Usability = 4.5 / 5
Clear on screen layout.
There is a short one sentence answer, and then a longer answer if you want more detail.
Ability to choose specific topics e.g. cardiology, respiratory etc
Results page gives a breakdown of your progress.
One little annoying thing to look out for. If you get the question wrong, do not click other options until you pick the correct answer, because this will show up in the results page as if you answered it correctly with your first attempt. So if you answer it wrong, just click the ‘Show answer’ button.
Cost = 3.5 / 5
£60 for 6 months (should be a little cheaper)
Cost = £50 for 6 months
PasTest (as of 2010) Total score = 2 / 5
Content = 2.5 / 5
Full of little and big errors. I sent them a list of all the errors, not sure if they have bothered to correct them.
Usability = 2 / 5
Horrible layout makes it difficult to sit through many questions for any length of time.
Cost = 5 / 5
£35 for 6 months
Finals revision courses
There are broadly 3 types of finals revision courses:
a) Lecture type course.
b) Practical skills type course.
c) Miscellaneous / weird courses.
a) Lecture type courses
Examples include: Professional medical education, Hammersmith medicine, Ask Dr Clarke
These are good way to waste your time and money.
Q) If their so rubbish, then why do loads of students go on these courses?
A) Fear that they will miss out on some vital information that will cause them to fail their exams.
You can get the same thing for free from the comfort of your bedroom. Check out Dr Feather’s lectures.
MDU both medical and surgical course (as of 2011) Total score = 1 / 5
These last an entire weekend. You sit in a lecture theatre, with about 70 other students and listen to one lecturer for 2 days.
At the end of the weekend you leave with a pre-printed 200 page set of notes which:
you will never read
contains information which you already have
and contains ridiculous information e.g. 42 causes of hepatomegaly !

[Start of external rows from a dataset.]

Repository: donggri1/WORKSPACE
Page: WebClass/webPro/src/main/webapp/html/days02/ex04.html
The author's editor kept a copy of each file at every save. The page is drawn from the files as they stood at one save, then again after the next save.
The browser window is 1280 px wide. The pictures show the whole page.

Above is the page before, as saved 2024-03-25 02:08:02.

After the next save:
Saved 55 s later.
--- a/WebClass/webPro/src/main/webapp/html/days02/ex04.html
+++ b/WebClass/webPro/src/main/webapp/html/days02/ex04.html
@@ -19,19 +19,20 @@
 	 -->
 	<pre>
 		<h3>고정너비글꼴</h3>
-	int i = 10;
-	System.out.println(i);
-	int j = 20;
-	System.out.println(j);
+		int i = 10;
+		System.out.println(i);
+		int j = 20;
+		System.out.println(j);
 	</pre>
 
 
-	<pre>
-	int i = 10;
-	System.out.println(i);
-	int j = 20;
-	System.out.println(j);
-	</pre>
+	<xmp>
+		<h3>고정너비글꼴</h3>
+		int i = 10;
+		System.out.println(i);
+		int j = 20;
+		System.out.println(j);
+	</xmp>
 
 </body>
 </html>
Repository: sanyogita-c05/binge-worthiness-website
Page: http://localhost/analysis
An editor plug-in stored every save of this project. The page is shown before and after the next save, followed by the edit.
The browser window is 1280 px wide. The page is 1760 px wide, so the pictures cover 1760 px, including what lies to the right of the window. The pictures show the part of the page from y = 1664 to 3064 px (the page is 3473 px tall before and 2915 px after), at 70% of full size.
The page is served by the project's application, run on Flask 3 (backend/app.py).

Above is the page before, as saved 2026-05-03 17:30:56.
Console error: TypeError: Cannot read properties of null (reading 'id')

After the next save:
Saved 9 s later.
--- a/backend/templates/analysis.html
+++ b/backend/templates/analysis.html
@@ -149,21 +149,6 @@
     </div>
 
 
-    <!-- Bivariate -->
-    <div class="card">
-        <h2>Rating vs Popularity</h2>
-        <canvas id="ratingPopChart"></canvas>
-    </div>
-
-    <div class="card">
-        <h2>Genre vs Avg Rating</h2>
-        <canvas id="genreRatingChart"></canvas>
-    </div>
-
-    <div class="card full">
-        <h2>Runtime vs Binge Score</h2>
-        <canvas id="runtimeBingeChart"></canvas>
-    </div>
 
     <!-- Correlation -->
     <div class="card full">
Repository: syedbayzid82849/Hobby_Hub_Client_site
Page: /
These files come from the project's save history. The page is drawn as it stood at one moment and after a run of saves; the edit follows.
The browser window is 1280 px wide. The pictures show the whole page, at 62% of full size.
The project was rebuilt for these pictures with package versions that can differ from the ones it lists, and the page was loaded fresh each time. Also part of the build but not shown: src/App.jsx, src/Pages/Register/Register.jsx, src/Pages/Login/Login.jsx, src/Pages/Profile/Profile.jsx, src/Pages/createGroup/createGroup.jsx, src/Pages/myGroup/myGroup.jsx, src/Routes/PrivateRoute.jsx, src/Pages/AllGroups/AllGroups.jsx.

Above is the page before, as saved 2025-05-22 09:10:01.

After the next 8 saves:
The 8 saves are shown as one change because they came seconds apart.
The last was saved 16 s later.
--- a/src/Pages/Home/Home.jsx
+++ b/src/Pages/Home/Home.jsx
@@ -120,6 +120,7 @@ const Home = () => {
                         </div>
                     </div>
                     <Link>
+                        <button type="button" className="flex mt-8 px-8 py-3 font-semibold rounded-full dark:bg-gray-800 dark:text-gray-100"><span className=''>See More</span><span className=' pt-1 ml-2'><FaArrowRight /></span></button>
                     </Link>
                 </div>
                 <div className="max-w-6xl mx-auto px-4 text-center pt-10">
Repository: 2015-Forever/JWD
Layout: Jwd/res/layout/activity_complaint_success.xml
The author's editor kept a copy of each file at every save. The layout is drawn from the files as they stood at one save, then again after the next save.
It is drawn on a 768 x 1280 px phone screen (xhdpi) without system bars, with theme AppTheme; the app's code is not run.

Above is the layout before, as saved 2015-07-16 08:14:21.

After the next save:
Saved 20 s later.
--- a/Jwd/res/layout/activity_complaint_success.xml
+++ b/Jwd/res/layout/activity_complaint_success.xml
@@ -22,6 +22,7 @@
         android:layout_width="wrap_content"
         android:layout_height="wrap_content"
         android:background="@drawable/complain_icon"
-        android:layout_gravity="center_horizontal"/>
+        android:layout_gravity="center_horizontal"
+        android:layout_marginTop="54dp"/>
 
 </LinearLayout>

Note: The lecturer’s were excellent. But they didn’t tell me anything I didn’t already know in terms of medical knowledge.
b) Practical skills type courses
Examples include: RSM, Dr Exam, Doctors Academy, Mentor OSCE
These are more interesting.
They focus on OSCE’s, which is where 99% of students fail.
Royal Society of Medicine course (as of 2011) Total score = 4.5 / 5
14 OSCE stations. You go round as a group of 4 students.
You spend about 15-20 minutes in the station.
I went round in a group of 3 students and we just about managed to get all of us to practice, so going round in a group of 4 will probably mean one of you may not get to practice the station.
ACE the OSCE Total score = 0 / 5
*Note: this review is based on the free sample clips they provide*
Basically the mock OSCE stations they go through are absolutely atrocious.
The ‘student’ is seen saying such ridiculous things as “I’m looking for clubbing, I’m looking for signs of splinter haemorrhages, I’m looking for palmar erythema”.
Aarrgghh ! ! !
If I was the examiner I would be fuming with rage. I know your looking for x, y, and z…but is it present?
c) Miscellaneous / weird type courses
These courses are a little different.
e.g. ACE the written finals, weekend course answering multiple choice questions.
Day of the exam
Take a bottle of water into the exam room.